Exercise instructions: Each line below needs to be restated word for word.

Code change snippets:
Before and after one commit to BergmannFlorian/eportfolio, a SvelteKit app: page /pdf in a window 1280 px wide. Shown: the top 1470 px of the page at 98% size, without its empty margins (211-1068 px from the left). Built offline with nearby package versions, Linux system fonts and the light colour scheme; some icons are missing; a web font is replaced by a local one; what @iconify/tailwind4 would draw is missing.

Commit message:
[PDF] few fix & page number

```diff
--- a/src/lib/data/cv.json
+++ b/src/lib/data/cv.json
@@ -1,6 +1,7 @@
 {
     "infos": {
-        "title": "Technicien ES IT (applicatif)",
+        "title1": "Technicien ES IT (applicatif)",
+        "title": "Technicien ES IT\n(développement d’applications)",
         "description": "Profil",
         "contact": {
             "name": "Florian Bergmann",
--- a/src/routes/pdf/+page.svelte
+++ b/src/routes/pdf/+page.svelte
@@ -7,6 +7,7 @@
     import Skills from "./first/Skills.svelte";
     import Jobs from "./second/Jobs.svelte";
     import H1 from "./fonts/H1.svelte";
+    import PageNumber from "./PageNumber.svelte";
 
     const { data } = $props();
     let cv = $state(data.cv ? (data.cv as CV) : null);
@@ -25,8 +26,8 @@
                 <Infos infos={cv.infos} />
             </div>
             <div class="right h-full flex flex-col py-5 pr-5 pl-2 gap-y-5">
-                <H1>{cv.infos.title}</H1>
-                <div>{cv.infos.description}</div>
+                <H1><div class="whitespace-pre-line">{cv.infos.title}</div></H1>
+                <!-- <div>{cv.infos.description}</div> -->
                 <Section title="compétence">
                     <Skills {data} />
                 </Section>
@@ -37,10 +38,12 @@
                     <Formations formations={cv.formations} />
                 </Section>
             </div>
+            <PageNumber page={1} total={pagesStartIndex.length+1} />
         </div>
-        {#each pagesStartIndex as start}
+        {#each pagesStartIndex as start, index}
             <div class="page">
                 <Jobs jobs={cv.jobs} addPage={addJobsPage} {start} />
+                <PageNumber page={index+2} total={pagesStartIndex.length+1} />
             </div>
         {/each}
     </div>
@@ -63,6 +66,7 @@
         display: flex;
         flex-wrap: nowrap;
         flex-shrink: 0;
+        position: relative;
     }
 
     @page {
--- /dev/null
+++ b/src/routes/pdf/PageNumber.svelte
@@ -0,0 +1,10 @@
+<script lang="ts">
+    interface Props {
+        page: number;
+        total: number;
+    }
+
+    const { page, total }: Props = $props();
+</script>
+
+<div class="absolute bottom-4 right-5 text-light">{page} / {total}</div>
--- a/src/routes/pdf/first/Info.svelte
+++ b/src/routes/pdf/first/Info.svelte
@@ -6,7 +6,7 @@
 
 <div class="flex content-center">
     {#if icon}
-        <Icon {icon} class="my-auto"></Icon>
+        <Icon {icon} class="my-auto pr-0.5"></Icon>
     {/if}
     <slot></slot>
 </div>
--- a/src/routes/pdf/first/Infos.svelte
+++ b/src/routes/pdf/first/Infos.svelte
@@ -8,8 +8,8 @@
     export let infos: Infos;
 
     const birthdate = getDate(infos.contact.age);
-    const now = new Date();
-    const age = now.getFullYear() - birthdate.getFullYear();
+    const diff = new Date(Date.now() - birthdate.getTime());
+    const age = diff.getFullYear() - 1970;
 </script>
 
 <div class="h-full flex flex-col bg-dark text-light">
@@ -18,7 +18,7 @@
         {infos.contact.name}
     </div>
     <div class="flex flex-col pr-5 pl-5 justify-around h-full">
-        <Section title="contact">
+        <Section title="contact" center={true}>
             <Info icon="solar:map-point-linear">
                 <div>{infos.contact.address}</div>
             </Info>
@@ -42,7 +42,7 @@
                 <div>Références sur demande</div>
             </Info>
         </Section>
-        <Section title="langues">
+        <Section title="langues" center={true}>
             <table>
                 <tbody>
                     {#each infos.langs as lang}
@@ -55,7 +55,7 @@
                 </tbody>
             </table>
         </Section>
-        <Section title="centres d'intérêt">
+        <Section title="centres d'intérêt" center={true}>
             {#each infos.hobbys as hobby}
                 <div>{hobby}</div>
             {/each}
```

Solution:
Before and after one commit to BergmannFlorian/eportfolio, a SvelteKit app: page /pdf in a window 1280 px wide. Shown: the top 1470 px of the page at 98% size, without its empty margins (211-1068 px from the left). Built offline with nearby package versions, Linux system fonts and the light colour scheme; some icons are missing; a web font is replaced by a local one; what @iconify/tailwind4 would draw is missing.

Commit message:
[PDF] few fix & page number

```diff
--- a/src/lib/data/cv.json
+++ b/src/lib/data/cv.json
@@ -1,6 +1,7 @@
 {
     "infos": {
-        "title": "Technicien ES IT (applicatif)",
+        "title1": "Technicien ES IT (applicatif)",
+        "title": "Technicien ES IT\n(développement d’applications)",
         "description": "Profil",
         "contact": {
             "name": "Florian Bergmann",
--- a/src/routes/pdf/+page.svelte
+++ b/src/routes/pdf/+page.svelte
@@ -7,6 +7,7 @@
     import Skills from "./first/Skills.svelte";
     import Jobs from "./second/Jobs.svelte";
     import H1 from "./fonts/H1.svelte";
+    import PageNumber from "./PageNumber.svelte";
 
     const { data } = $props();
     let cv = $state(data.cv ? (data.cv as CV) : null);
@@ -25,8 +26,8 @@
                 <Infos infos={cv.infos} />
             </div>
             <div class="right h-full flex flex-col py-5 pr-5 pl-2 gap-y-5">
-                <H1>{cv.infos.title}</H1>
-                <div>{cv.infos.description}</div>
+                <H1><div class="whitespace-pre-line">{cv.infos.title}</div></H1>
+                <!-- <div>{cv.infos.description}</div> -->
                 <Section title="compétence">
                     <Skills {data} />
                 </Section>
@@ -37,10 +38,12 @@
                     <Formations formations={cv.formations} />
                 </Section>
             </div>
+            <PageNumber page={1} total={pagesStartIndex.length+1} />
         </div>
-        {#each pagesStartIndex as start}
+        {#each pagesStartIndex as start, index}
             <div class="page">
                 <Jobs jobs={cv.jobs} addPage={addJobsPage} {start} />
+                <PageNumber page={index+2} total={pagesStartIndex.length+1} />
             </div>
         {/each}
     </div>
@@ -63,6 +66,7 @@
         display: flex;
         flex-wrap: nowrap;
         flex-shrink: 0;
+        position: relative;
     }
 
     @page {
--- /dev/null
+++ b/src/routes/pdf/PageNumber.svelte
@@ -0,0 +1,10 @@
+<script lang="ts">
+    interface Props {
+        page: number;
+        total: number;
+    }
+
+    const { page, total }: Props = $props();
+</script>
+
+<div class="absolute bottom-4 right-5 text-light">{page} / {total}</div>
--- a/src/routes/pdf/first/Info.svelte
+++ b/src/routes/pdf/first/Info.svelte
@@ -6,7 +6,7 @@
 
 <div class="flex content-center">
     {#if icon}
-        <Icon {icon} class="my-auto"></Icon>
+        <Icon {icon} class="my-auto pr-0.5"></Icon>
     {/if}
     <slot></slot>
 </div>
--- a/src/routes/pdf/first/Infos.svelte
+++ b/src/routes/pdf/first/Infos.svelte
@@ -8,8 +8,8 @@
     export let infos: Infos;
 
     const birthdate = getDate(infos.contact.age);
-    const now = new Date();
-    const age = now.getFullYear() - birthdate.getFullYear();
+    const diff = new Date(Date.now() - birthdate.getTime());
+    const age = diff.getFullYear() - 1970;
 </script>
 
 <div class="h-full flex flex-col bg-dark text-light">
@@ -18,7 +18,7 @@
         {infos.contact.name}
     </div>
     <div class="flex flex-col pr-5 pl-5 justify-around h-full">
-        <Section title="contact">
+        <Section title="contact" center={true}>
             <Info icon="solar:map-point-linear">
                 <div>{infos.contact.address}</div>
             </Info>
@@ -42,7 +42,7 @@
                 <div>Références sur demande</div>
             </Info>
         </Section>
-        <Section title="langues">
+        <Section title="langues" center={true}>
             <table>
                 <tbody>
                     {#each infos.langs as lang}
@@ -55,7 +55,7 @@
                 </tbody>
             </table>
         </Section>
-        <Section title="centres d'intérêt">
+        <Section title="centres d'intérêt" center={true}>
             {#each infos.hobbys as hobby}
                 <div>{hobby}</div>
             {/each}
```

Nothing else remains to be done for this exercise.